EXERCISE:
Write the entries out again exactly; any picture among them gets left out.

▼▼▼

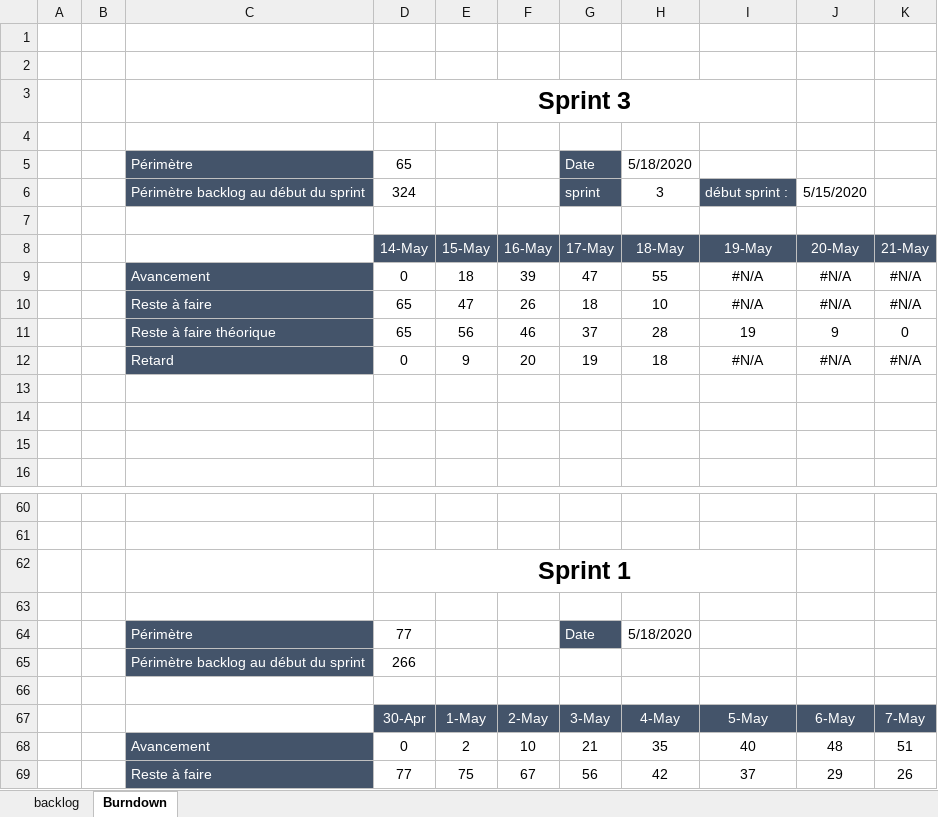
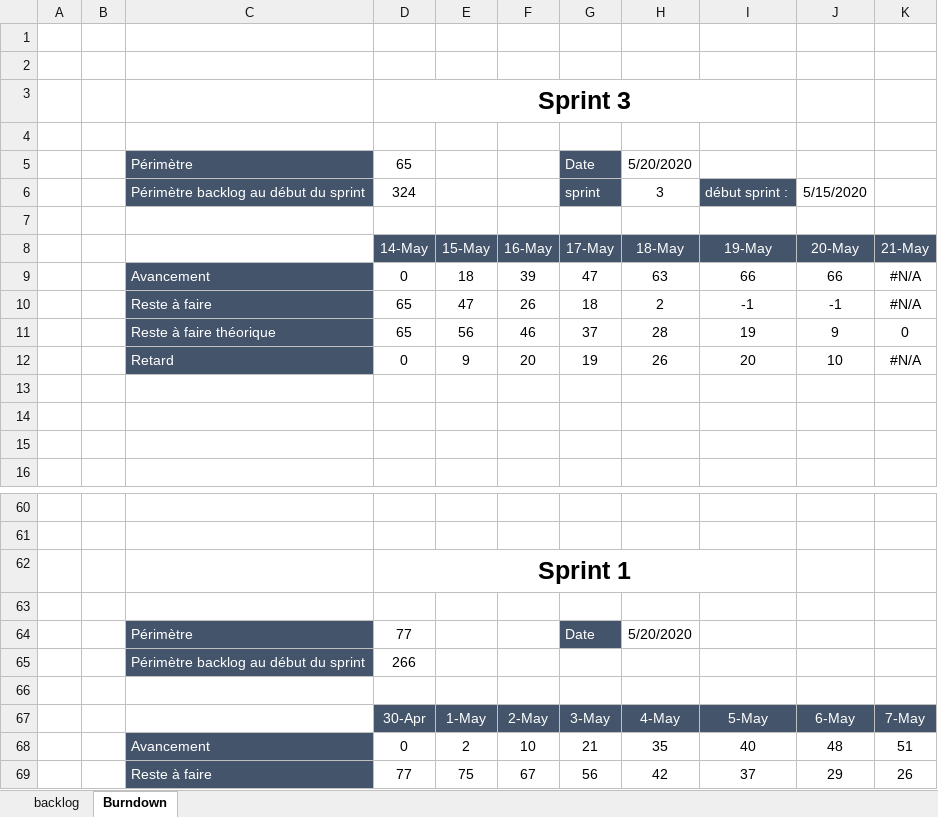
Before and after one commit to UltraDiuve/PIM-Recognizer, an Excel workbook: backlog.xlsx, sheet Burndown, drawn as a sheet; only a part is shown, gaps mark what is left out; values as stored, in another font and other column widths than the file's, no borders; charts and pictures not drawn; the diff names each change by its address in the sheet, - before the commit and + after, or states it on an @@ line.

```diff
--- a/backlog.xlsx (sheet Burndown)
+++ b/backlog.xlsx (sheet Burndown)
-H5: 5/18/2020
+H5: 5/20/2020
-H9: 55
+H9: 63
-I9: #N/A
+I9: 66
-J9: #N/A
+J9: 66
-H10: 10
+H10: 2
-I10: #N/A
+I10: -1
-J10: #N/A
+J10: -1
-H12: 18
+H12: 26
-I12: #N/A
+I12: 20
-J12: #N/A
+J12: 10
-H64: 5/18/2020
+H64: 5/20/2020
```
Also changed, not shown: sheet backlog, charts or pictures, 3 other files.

▲▲▲

WRITTEN ANSWER:
Before and after one commit to UltraDiuve/PIM-Recognizer, an Excel workbook: backlog.xlsx, sheet Burndown, drawn as a sheet; only a part is shown, gaps mark what is left out; values as stored, in another font and other column widths than the file's, no borders; charts and pictures not drawn; the diff names each change by its address in the sheet, - before the commit and + after, or states it on an @@ line.

```diff
--- a/backlog.xlsx (sheet Burndown)
+++ b/backlog.xlsx (sheet Burndown)
-H5: 5/18/2020
+H5: 5/20/2020
-H9: 55
+H9: 63
-I9: #N/A
+I9: 66
-J9: #N/A
+J9: 66
-H10: 10
+H10: 2
-I10: #N/A
+I10: -1
-J10: #N/A
+J10: -1
-H12: 18
+H12: 26
-I12: #N/A
+I12: 20
-J12: #N/A
+J12: 10
-H64: 5/18/2020
+H64: 5/20/2020
```
Also changed, not shown: sheet backlog, charts or pictures, 3 other files.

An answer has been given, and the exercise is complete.